The Red Waters of Wainapanapa
An ancient Hawaiian legend surrounds the Wainapanapa cave on Maui. This tale describes how Princess Popo'alaea, while hiding in the cave from her cruel and jealous husband Chief Ka'akea, was discovered by the heartless man and mercilessly killed. In memory of the princess' untimely death, the waters that run through the cave take on a reddish hue several times a year in honor of the princess.
Pele's Ohia Lehua
The ohia lehua tree, which grows at an altitude between 1,000 and 9,000 feet, is known for its reddish wood and beautiful flaming red blossoms. However, the ohia lehua is a sacred tree associated with Pele, the volcano goddess, and Hi'iaka, Pele's sister, who was also the guardian of the ohia lehua forests.
Legend has it that Pele ordered the destruction of her sister's sacred ohia lehua groves after discovering that her lover Lohiau had engaged in romantic activities with her sister. Today, the active volcano Kilauea on the Big Island continues to pour out lava and destroy ohia trees.
It is said that if someone plucks the tree's red ohelo berries or ohia blossoms without first performing the necessary ritual and offering, consequences may occur, from rain showers to destructive lava flows. These flowers are currently protected under state law and cannot be picked in state parks.

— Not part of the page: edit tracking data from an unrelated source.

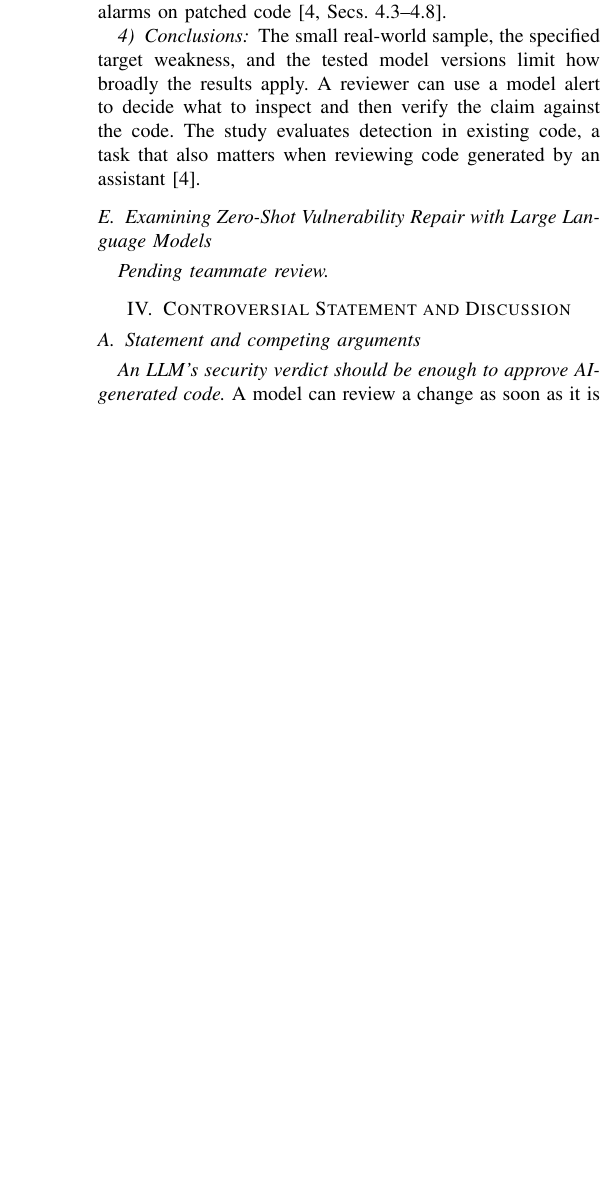
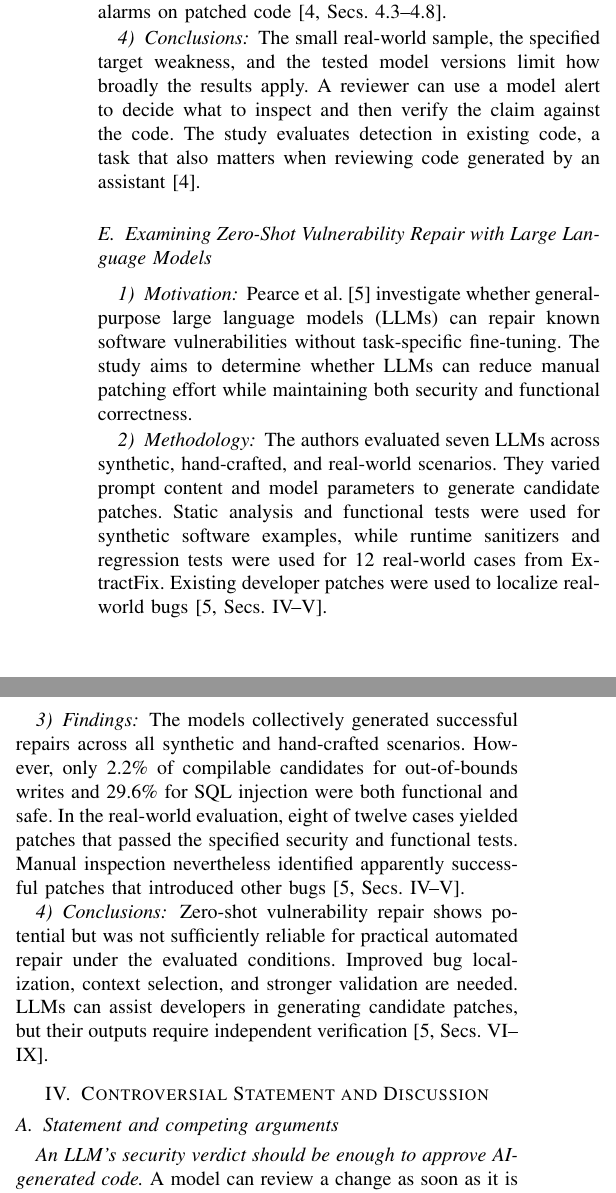
Before and after one commit to L0veRamen/6431-Report-paper, a LaTeX paper (IEEE-conference-template-062824/IEEE-conference-template-062824.tex, which reads IEEE-conference-template-062824/part5-vulnerability-repair.tex): part of one column of page 3 of 3 before the commit and two parts of the columns of page 3 of 4 after it, the two joined at a grey line, cut so that both start at the same text, the shorter picture padded with empty space. Compiled offline with pdfLaTeX; a missing font is replaced by an installed copy or a similar font; a LaTeX package or settings file that is missing is left out.

Commit message:
Add Part 5 review on zero-shot vulnerability repair

```diff
--- a/IEEE-conference-template-062824/IEEE-conference-template-062824.tex
+++ b/IEEE-conference-template-062824/IEEE-conference-template-062824.tex
@@ -96,8 +97,7 @@ Zero-shot prompting gives the model a task without worked examples. Few-shot pro
 
 \input{part4-vulnerability-detection}
 
-\subsection{Examining Zero-Shot Vulnerability Repair with Large Language Models}
-\emph{Pending teammate review.}
+\input{part5-vulnerability-repair}
 
 \section{Controversial Statement and Discussion}\label{sec:discussion}
 \subsection{Statement and competing arguments}
--- /dev/null
+++ b/IEEE-conference-template-062824/part5-vulnerability-repair.tex
@@ -0,0 +1,19 @@
+
+\subsection{Examining Zero-Shot Vulnerability Repair with Large Language Models}
+\label{sec:vulnerability-repair}
+
+\subsubsection{Motivation}
+
+Pearce et al.~\cite{pearce2023repair} investigate whether general-purpose large language models (LLMs) can repair known software vulnerabilities without task-specific fine-tuning. The study aims to determine whether LLMs can reduce manual patching effort while maintaining both security and functional correctness.
+
+\subsubsection{Methodology}
+
+The authors evaluated seven LLMs across synthetic, hand-crafted, and real-world scenarios. They varied prompt content and model parameters to generate candidate patches. Static analysis and functional tests were used for synthetic software examples, while runtime sanitizers and regression tests were used for 12 real-world cases from ExtractFix. Existing developer patches were used to localize real-world bugs~\cite[Secs.~IV--V]{pearce2023repair}.
+
+\subsubsection{Findings}
+
+The models collectively generated successful repairs across all synthetic and hand-crafted scenarios. However, only 2.2\% of compilable candidates for out-of-bounds writes and 29.6\% for SQL injection were both functional and safe. In the real-world evaluation, eight of twelve cases yielded patches that passed the specified security and functional tests. Manual inspection nevertheless identified apparently successful patches that introduced other bugs~\cite[Secs.~IV--V]{pearce2023repair}.
+
+\subsubsection{Conclusions}
+
+Zero-shot vulnerability repair shows potential but was not sufficiently reliable for practical automated repair under the evaluated conditions. Improved bug localization, context selection, and stronger validation are needed. LLMs can assist developers in generating candidate patches, but their outputs require independent verification~\cite[Secs.~VI--IX]{pearce2023repair}.
```
Also changed, not shown: IEEE-conference-template-062824/IEEE-conference-template-062824.tex (5 more changed lines).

Old Pali Road
The Old Pali Road on Oahu, replaced by the neighboring and newer Pali Highway, is the location of many of Hawaii's popular stories involving supernatural spirits. Because the road is thickly forested and devoid of streetlights, the Old Pali Highway is the perfect setting for spooky stories. Some people have told tales of seeing a huge ghostly white figure moving across the road in front of their vehicles at night. Countless accidents have occurred on this road, many unexplained.
Also, the nearby Nu'uanu Pali Lookout was the site of one of the most critical battles in King Kamehameha's unification of the Hawaiian Islands. A ghostly white silhouette that appears on certain nights is said to haunt this site, as well as ghostly soldiers leaping off the cliff.
No Pork on the Pali
Ancient legends warn that traveling with pork over the Pali Highway, the road that connects Honolulu and Oahu's windward coast, is highly taboo. Pork allegedly attracts agitated spirits and upsets the relationship between the fire goddess Pele and the pig god Kamapua'a.
Those who ignore the legend and carry any pork product in their car may risk encountering car trouble or an accident. Because pork is a kinolau (form) of the pig god, the car trouble is said to be Pele's way of keeping Kamapua'a from traveling within her domain. Many Oahu residents still follow this guideline today.
If you encounter any truth to this myth, try tossing out the meat and see if your situation improves. For those who can't avoid transporting pork, folklorists recommend tying a fresh green ti leaf, bamboo, or banana leaf around the package for protection.
Located along the Old Pali Road is Morgan's Corner, a curve marked by a giant tree associated with many ghostly encounters. Some folks tell of apparitions of hanging bodies and mysterious sounds on car roofs underneath the tree, especially at night.
The mysteries of the Hawaiian Islands continue to intrigue residents and visitors alike. Many of the best tales can only be found in the folklore passed on by word of mouth. To learn more, strike up a conversation with local residents and ask them to share some of the peculiar tales of old, sure to give you "chicken skin," the local term for goose bumps.